> [TO DO]:
Please copy each line below that contains the word "home".

Stored data:

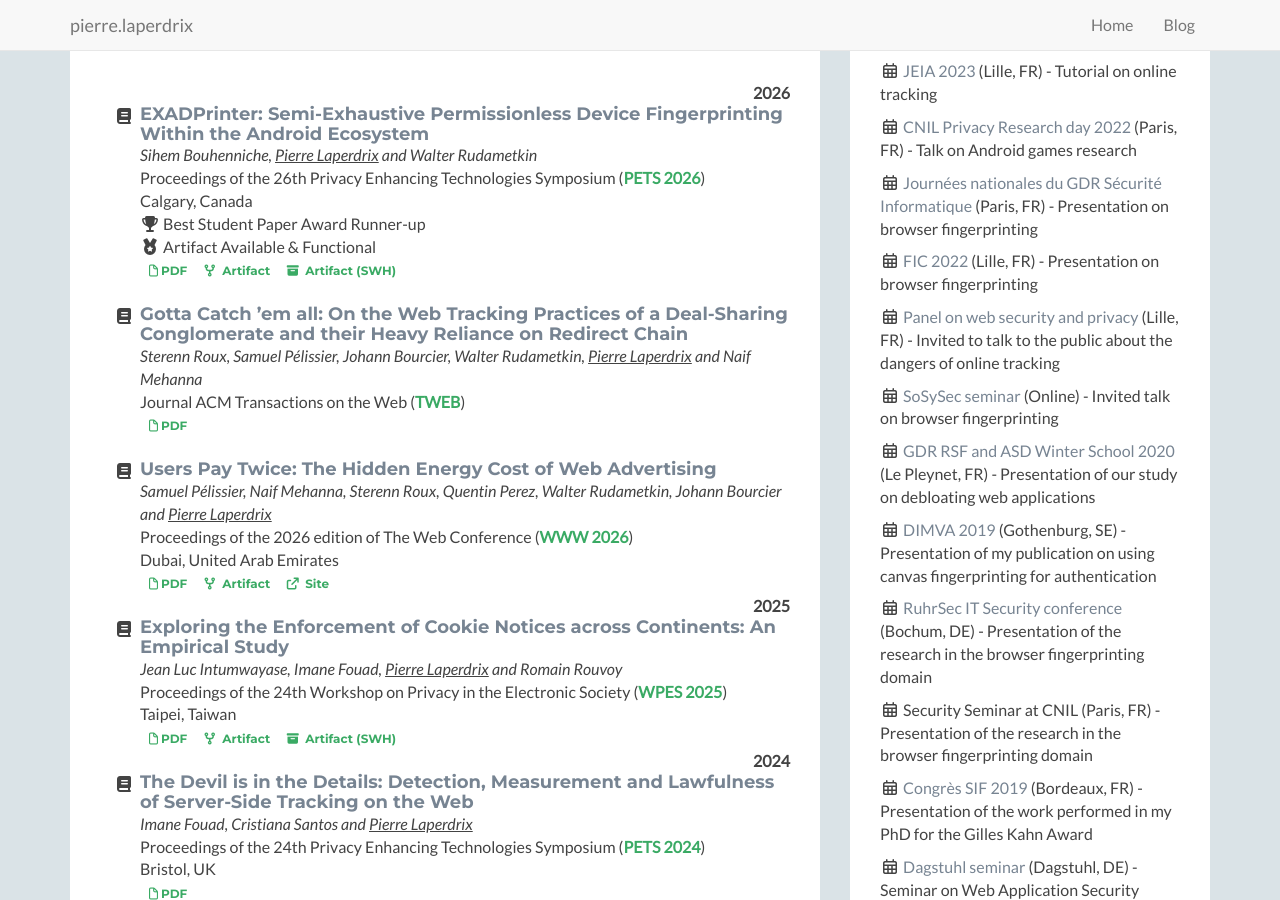
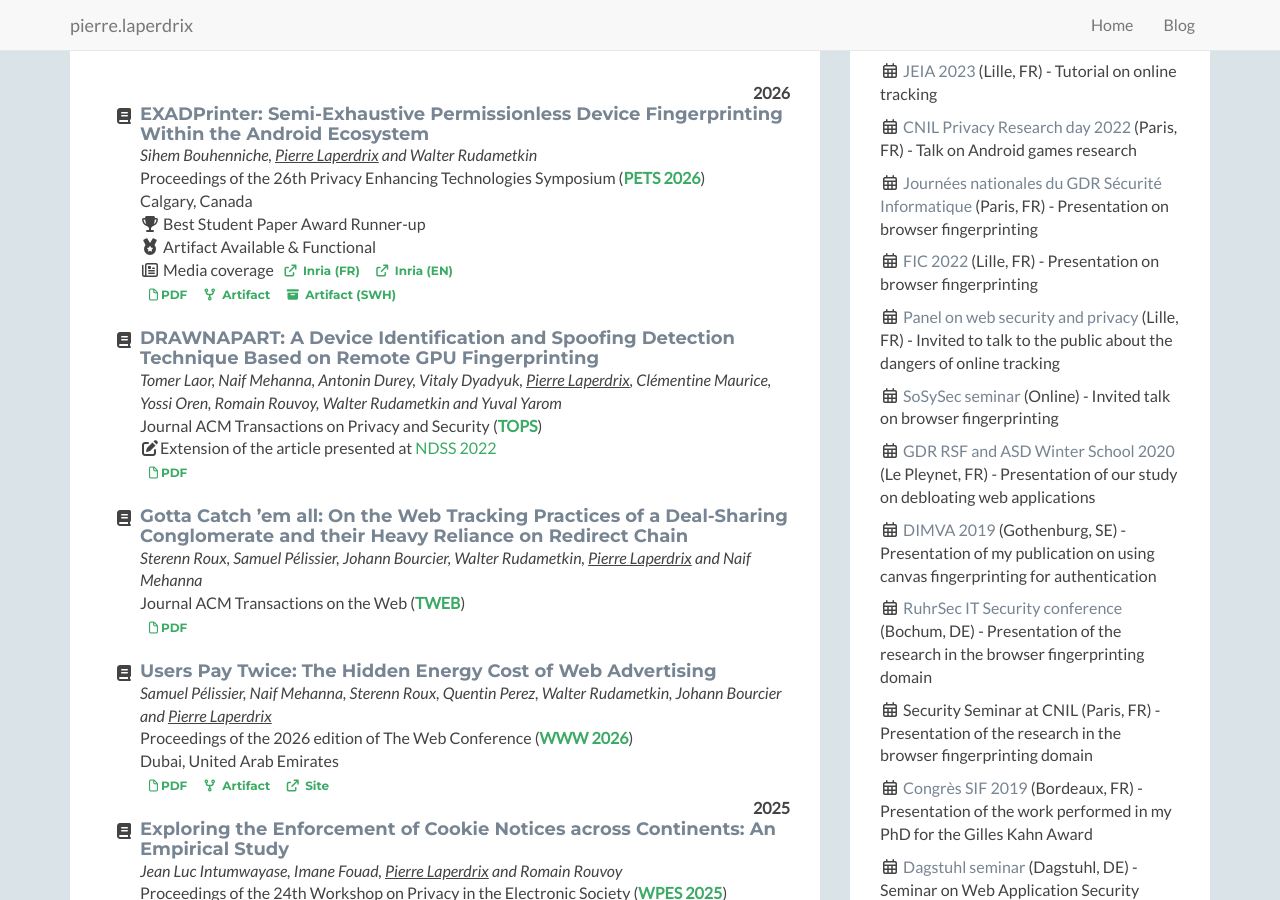
Before and after one commit to plaperdr/plaperdr.github.io, a Jekyll site: the page built from index.html, in a window 1280 px wide and 900 px high, scrolled down 1025 px. Built offline with Jekyll 4.4.1, drawn with Linux system fonts in a browser that asks for light colours.

Commit message:
Updating site

```diff
--- a/index.html
+++ b/index.html
@@ -76,9 +76,22 @@ layout: home
                                 </span><br>
                                 <span><i class="fa fa-trophy" aria-hidden="true"></i> Best Student Paper Award Runner-up</span><br>
                                 <span><i class="fa-solid fa-medal" aria-hidden="true"></i> Artifact Available & Functional</span><br>
+                                <span><i class="fa-regular fa-newspaper" aria-hidden="true"></i> Media coverage
+                                    <a class="btn btn-secondary btn-xs" href="https://www.inria.fr/fr/smartphones_empreintes_cybersecurite" target="_blank"><i class="fa fa-external-link"></i>Inria (FR)</a>
+                                    <a class="btn btn-secondary btn-xs" href="https://www.inria.fr/en/smartphones_fingerprints_cybersecurity" target="_blank"><i class="fa fa-external-link"></i>Inria (EN)</a>
+                                </span><br>
                                 <a class="btn btn-secondary btn-xs" href="https://hal.science/hal-05585898v1/document" target="_blank"><i class="fa-regular fa-file"></i>PDF</a>
                                 <a class="btn btn-secondary btn-xs" href="https://github.com/AmIUniqueTools/" target="_blank"><i class="fa fa-code-fork"></i>Artifact</a>
                                 <a class="btn btn-secondary btn-xs" href="https://archive.softwareheritage.org/browse/origin/?origin_url=https://github.com/AmIUniqueTools/.github" target="_blank"><i class="fa fa-archive"></i>Artifact (SWH)</a>
+                            </li><!--//li-->
+                            <br>
+                            <li><i class="fa-li fa-solid fa-book"></i>
+                                <h4 class="title">DRAWNAPART: A Device Identification and Spoofing Detection Technique Based on Remote GPU Fingerprinting</h4>
+                                <span><i>Tomer Laor, Naif Mehanna, Antonin Durey, Vitaly Dyadyuk, <span class="me">Pierre Laperdrix</span>, Clémentine Maurice, Yossi Oren, Romain Rouvoy, Walter Rudametkin and Yuval Yarom</i></span><br>
+                                <span> Journal ACM Transactions on Privacy and Security (<b><a href="https://dl.acm.org/journal/tops" target="_blank">TOPS</a></b>)
+                                </span><br>
+                                <span><i class="fa-solid fa-pen-to-square"></i>Extension of the article presented at <a href="#drawn">NDSS 2022</a></span><br>
+                                <a class="btn btn-secondary btn-xs" href="https://hal.science/hal-05701262v1/document" target="_blank"><i class="fa-regular fa-file"></i>PDF</a>
                             </li><!--//li-->
                             <br>
                             <li><i class="fa-li fa-solid fa-book"></i>
@@ -204,7 +217,7 @@ layout: home
                             </li><!--//li-->
                             <br>
                             <li><i class="fa-li fa-solid fa-book"></i>
-                                <h4 class="title">DRAWNAPART: A Device Identification Technique based on Remote GPU Fingerprinting</h4>
+                                <h4 class="title" id="drawn">DRAWNAPART: A Device Identification Technique based on Remote GPU Fingerprinting</h4>
                                 <span><i>Tomer Laor, Naif Mehanna, Antonin Durey, Vitaly Dyadyuk, <span class="me">Pierre Laperdrix</span>, Clémentine Maurice, Yossi Oren, Romain Rouvoy, Walter Rudametkin and Yuval Yarom</i></span><br>
                                 <span>Proceedings of the 29th Network and Distributed System Security Symposium
                                     (<b><a href="https://www.ndss-symposium.org/ndss2022/" target="_blank">NDSS 2022</a></b>)
```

> [RESPONSE TO THIS EXERCISE]:
@@ -76,9 +76,22 @@ layout: home
@@ -204,7 +217,7 @@ layout: home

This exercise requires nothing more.